(Collection entries)
□ □ □ □ □

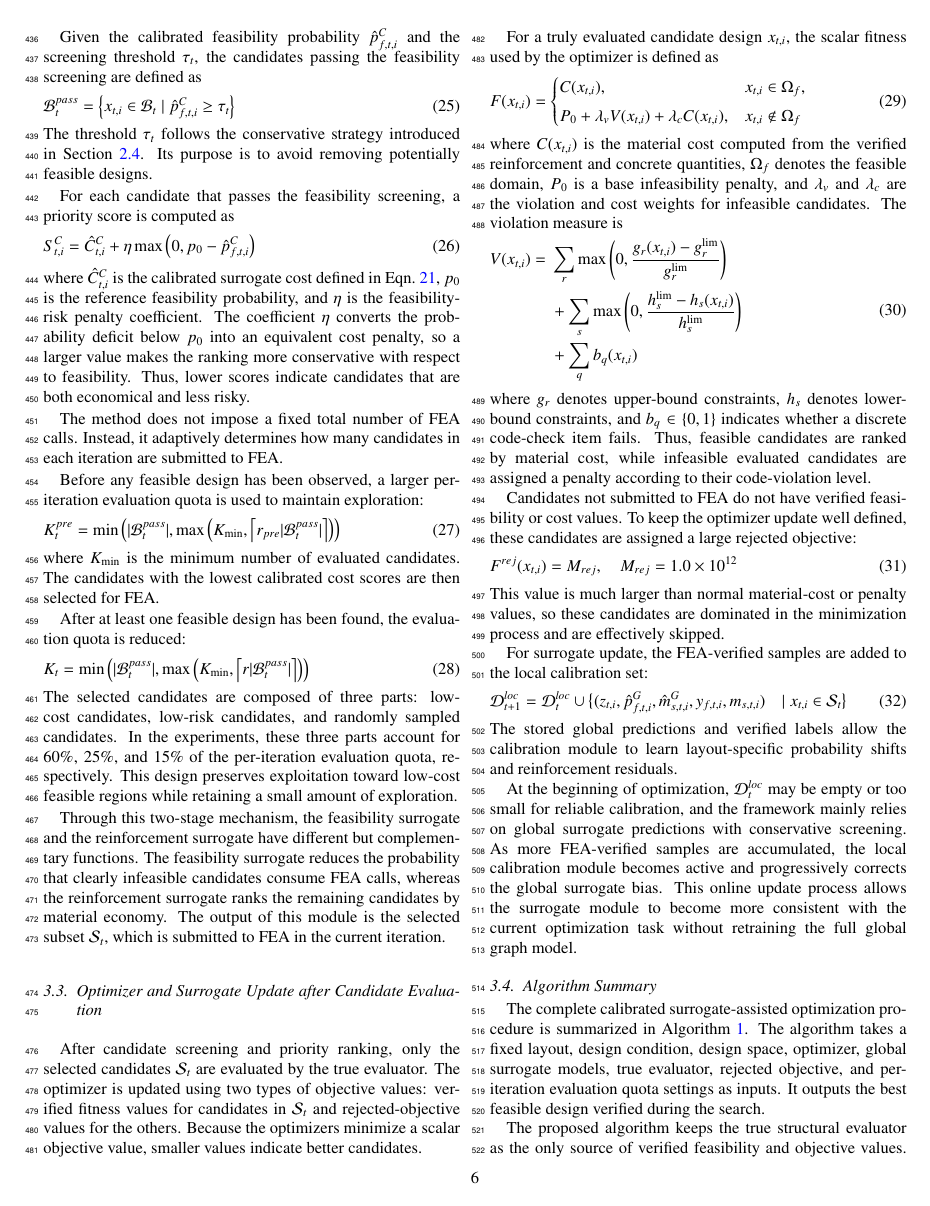
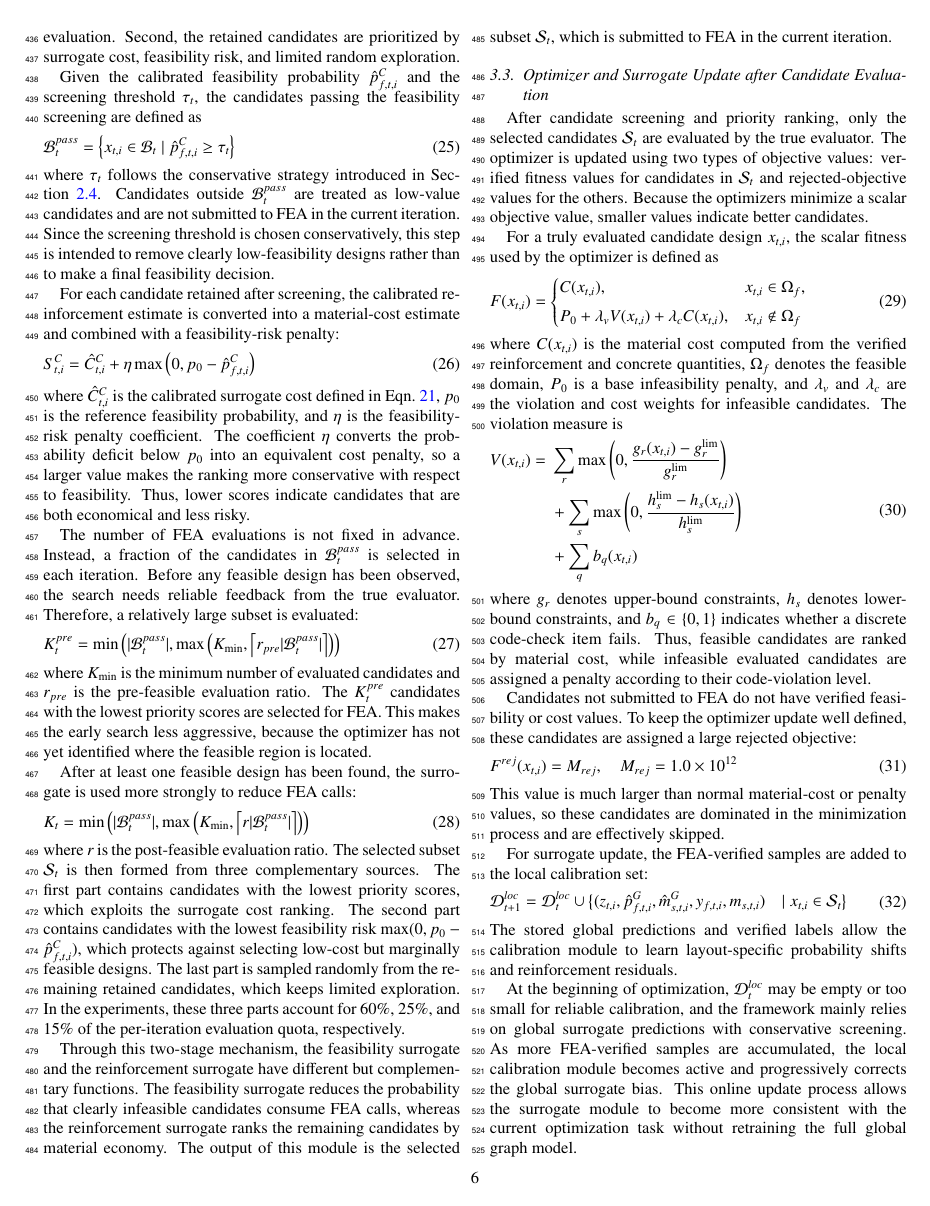
Before and after one commit to BigDevil82/StructGNN, a LaTeX paper (docs/paper2/latex/main.tex, which reads docs/paper2/latex/3_framework.tex): page 7 of 30. Compiled offline with pdfLaTeX.

Commit message:
Clarify surrogate candidate selection flow

```diff
--- a/docs/paper2/latex/3_framework.tex
+++ b/docs/paper2/latex/3_framework.tex
@@ -39,7 +39,7 @@ These verified results are used to update the optimizer and to expand the local
 \subsection{Candidate Screening and Priority Ranking}
 \label{subsec:candidate_screening_ranking}
 
-The surrogate-based pre-evaluation module consists of two consecutive operations: feasibility screening and priority ranking. The first operation removes candidates with very low calibrated feasibility probability. The second operation selects a subset of the remaining candidates for FEA according to calibrated material cost, feasibility risk, and random exploration.
+The surrogate-based pre-evaluation module is designed to answer a practical question at each optimization iteration: among the candidates generated by the optimizer, which ones are worth submitting to the expensive FEA workflow? It makes this decision in two steps. First, candidates with very low calibrated feasibility probability are removed from true evaluation. Second, the retained candidates are prioritized by surrogate cost, feasibility risk, and limited random exploration.
 
 Given the calibrated feasibility probability $\hat{p}_{f,t,i}^{C}$ and the screening threshold $\tau_t$, the candidates passing the feasibility screening are defined as
 \begin{equation}
@@ -52,10 +52,10 @@ x_{t,i}\in\mathcal{B}_t
 \right\}
 \label{eq:pass_set}
 \end{equation}
-The threshold $\tau_t$ follows the conservative strategy introduced in Section~\ref{subsec:online_local_calibration}. Its purpose is to avoid removing potentially feasible designs.
+where $\tau_t$ follows the conservative strategy introduced in Section~\ref{subsec:online_local_calibration}. Candidates outside $\mathcal{B}_{t}^{pass}$ are treated as low-value candidates and are not submitted to FEA in the current iteration. Since the screening threshold is chosen conservatively, this step is intended to remove clearly low-feasibility designs rather than to make a final feasibility decision.
 
 
-For each candidate that passes the feasibility screening, a priority score is computed as
+For each candidate retained after screening, the calibrated reinforcement estimate is converted into a material-cost estimate and combined with a feasibility-risk penalty:
 \begin{equation}
 S_{t,i}^{C}
 =
@@ -71,9 +71,7 @@ p_0-\hat{p}_{f,t,i}^{C}
 \end{equation}
 where $\hat{C}_{t,i}^{C}$ is the calibrated surrogate cost defined in Eqn.~\ref{eq:calibrated_cost}, $p_0$ is the reference feasibility probability, and $\eta$ is the feasibility-risk penalty coefficient. The coefficient $\eta$ converts the probability deficit below $p_0$ into an equivalent cost penalty, so a larger value makes the ranking more conservative with respect to feasibility. Thus, lower scores indicate candidates that are both economical and less risky.
 
-The method does not impose a fixed total number of FEA calls. Instead, it adaptively determines how many candidates in each iteration are submitted to FEA.
-
-Before any feasible design has been observed, a larger per-iteration evaluation quota is used to maintain exploration:
+The number of FEA evaluations is not fixed in advance. Instead, a fraction of the candidates in $\mathcal{B}_{t}^{pass}$ is selected in each iteration. Before any feasible design has been observed, the search needs reliable feedback from the true evaluator. Therefore, a relatively large subset is evaluated:
 \begin{equation}
 K_t^{pre}
 =
@@ -87,10 +85,9 @@ K_{\min},
 \right)
 \right)
 \end{equation}
-where $K_{\min}$ is the minimum number of evaluated candidates.
-The candidates with the lowest calibrated cost scores are then selected for FEA.
+where $K_{\min}$ is the minimum number of evaluated candidates and $r_{pre}$ is the pre-feasible evaluation ratio. The $K_t^{pre}$ candidates with the lowest priority scores are selected for FEA. This makes the early search less aggressive, because the optimizer has not yet identified where the feasible region is located.
 
-After at least one feasible design has been found, the evaluation quota is reduced:
+After at least one feasible design has been found, the surrogate is used more strongly to reduce FEA calls:
 \begin{equation}
 K_t
 =
@@ -104,9 +101,7 @@ K_{\min},
 \right)
 \right)
 \end{equation}
-The selected candidates are composed of three parts: low-cost candidates, low-risk candidates, and randomly sampled candidates.
-In the experiments, these three parts account for 60\%, 25\%, and 15\% of the per-iteration evaluation quota, respectively.
-This design preserves exploitation toward low-cost feasible regions while retaining a small amount of exploration.
+where $r$ is the post-feasible evaluation ratio. The selected subset $\mathcal{S}_t$ is then formed from three complementary sources. The first part contains candidates with the lowest priority scores, which exploits the surrogate cost ranking. The second part contains candidates with the lowest feasibility risk $\max(0,p_0-\hat{p}_{f,t,i}^{C})$, which protects against selecting low-cost but marginally feasible designs. The last part is sampled randomly from the remaining retained candidates, which keeps limited exploration. In the experiments, these three parts account for 60\%, 25\%, and 15\% of the per-iteration evaluation quota, respectively.
 
 
 Through this two-stage mechanism, the feasibility surrogate and the reinforcement surrogate have different but complementary functions. The feasibility surrogate reduces the probability that clearly infeasible candidates consume FEA calls, whereas the reinforcement surrogate ranks the remaining candidates by material economy. The output of this module is the selected subset $\mathcal{S}_t$, which is submitted to FEA in the current iteration.
```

□ □ □ □ □

- _WHAT THE TASK ASKS_: Output all of the data exactly as it stands, minus any images.

- _REPLY_:
Before and after one commit to BigDevil82/StructGNN, a LaTeX paper (docs/paper2/latex/main.tex, which reads docs/paper2/latex/3_framework.tex): page 7 of 30. Compiled offline with pdfLaTeX.

Commit message:
Clarify surrogate candidate selection flow

```diff
--- a/docs/paper2/latex/3_framework.tex
+++ b/docs/paper2/latex/3_framework.tex
@@ -39,7 +39,7 @@ These verified results are used to update the optimizer and to expand the local
 \subsection{Candidate Screening and Priority Ranking}
 \label{subsec:candidate_screening_ranking}
 
-The surrogate-based pre-evaluation module consists of two consecutive operations: feasibility screening and priority ranking. The first operation removes candidates with very low calibrated feasibility probability. The second operation selects a subset of the remaining candidates for FEA according to calibrated material cost, feasibility risk, and random exploration.
+The surrogate-based pre-evaluation module is designed to answer a practical question at each optimization iteration: among the candidates generated by the optimizer, which ones are worth submitting to the expensive FEA workflow? It makes this decision in two steps. First, candidates with very low calibrated feasibility probability are removed from true evaluation. Second, the retained candidates are prioritized by surrogate cost, feasibility risk, and limited random exploration.
 
 Given the calibrated feasibility probability $\hat{p}_{f,t,i}^{C}$ and the screening threshold $\tau_t$, the candidates passing the feasibility screening are defined as
 \begin{equation}
@@ -52,10 +52,10 @@ x_{t,i}\in\mathcal{B}_t
 \right\}
 \label{eq:pass_set}
 \end{equation}
-The threshold $\tau_t$ follows the conservative strategy introduced in Section~\ref{subsec:online_local_calibration}. Its purpose is to avoid removing potentially feasible designs.
+where $\tau_t$ follows the conservative strategy introduced in Section~\ref{subsec:online_local_calibration}. Candidates outside $\mathcal{B}_{t}^{pass}$ are treated as low-value candidates and are not submitted to FEA in the current iteration. Since the screening threshold is chosen conservatively, this step is intended to remove clearly low-feasibility designs rather than to make a final feasibility decision.
 
 
-For each candidate that passes the feasibility screening, a priority score is computed as
+For each candidate retained after screening, the calibrated reinforcement estimate is converted into a material-cost estimate and combined with a feasibility-risk penalty:
 \begin{equation}
 S_{t,i}^{C}
 =
@@ -71,9 +71,7 @@ p_0-\hat{p}_{f,t,i}^{C}
 \end{equation}
 where $\hat{C}_{t,i}^{C}$ is the calibrated surrogate cost defined in Eqn.~\ref{eq:calibrated_cost}, $p_0$ is the reference feasibility probability, and $\eta$ is the feasibility-risk penalty coefficient. The coefficient $\eta$ converts the probability deficit below $p_0$ into an equivalent cost penalty, so a larger value makes the ranking more conservative with respect to feasibility. Thus, lower scores indicate candidates that are both economical and less risky.
 
-The method does not impose a fixed total number of FEA calls. Instead, it adaptively determines how many candidates in each iteration are submitted to FEA.
-
-Before any feasible design has been observed, a larger per-iteration evaluation quota is used to maintain exploration:
+The number of FEA evaluations is not fixed in advance. Instead, a fraction of the candidates in $\mathcal{B}_{t}^{pass}$ is selected in each iteration. Before any feasible design has been observed, the search needs reliable feedback from the true evaluator. Therefore, a relatively large subset is evaluated:
 \begin{equation}
 K_t^{pre}
 =
@@ -87,10 +85,9 @@ K_{\min},
 \right)
 \right)
 \end{equation}
-where $K_{\min}$ is the minimum number of evaluated candidates.
-The candidates with the lowest calibrated cost scores are then selected for FEA.
+where $K_{\min}$ is the minimum number of evaluated candidates and $r_{pre}$ is the pre-feasible evaluation ratio. The $K_t^{pre}$ candidates with the lowest priority scores are selected for FEA. This makes the early search less aggressive, because the optimizer has not yet identified where the feasible region is located.
 
-After at least one feasible design has been found, the evaluation quota is reduced:
+After at least one feasible design has been found, the surrogate is used more strongly to reduce FEA calls:
 \begin{equation}
 K_t
 =
@@ -104,9 +101,7 @@ K_{\min},
 \right)
 \right)
 \end{equation}
-The selected candidates are composed of three parts: low-cost candidates, low-risk candidates, and randomly sampled candidates.
-In the experiments, these three parts account for 60\%, 25\%, and 15\% of the per-iteration evaluation quota, respectively.
-This design preserves exploitation toward low-cost feasible regions while retaining a small amount of exploration.
+where $r$ is the post-feasible evaluation ratio. The selected subset $\mathcal{S}_t$ is then formed from three complementary sources. The first part contains candidates with the lowest priority scores, which exploits the surrogate cost ranking. The second part contains candidates with the lowest feasibility risk $\max(0,p_0-\hat{p}_{f,t,i}^{C})$, which protects against selecting low-cost but marginally feasible designs. The last part is sampled randomly from the remaining retained candidates, which keeps limited exploration. In the experiments, these three parts account for 60\%, 25\%, and 15\% of the per-iteration evaluation quota, respectively.
 
 
 Through this two-stage mechanism, the feasibility surrogate and the reinforcement surrogate have different but complementary functions. The feasibility surrogate reduces the probability that clearly infeasible candidates consume FEA calls, whereas the reinforcement surrogate ranks the remaining candidates by material economy. The output of this module is the selected subset $\mathcal{S}_t$, which is submitted to FEA in the current iteration.
```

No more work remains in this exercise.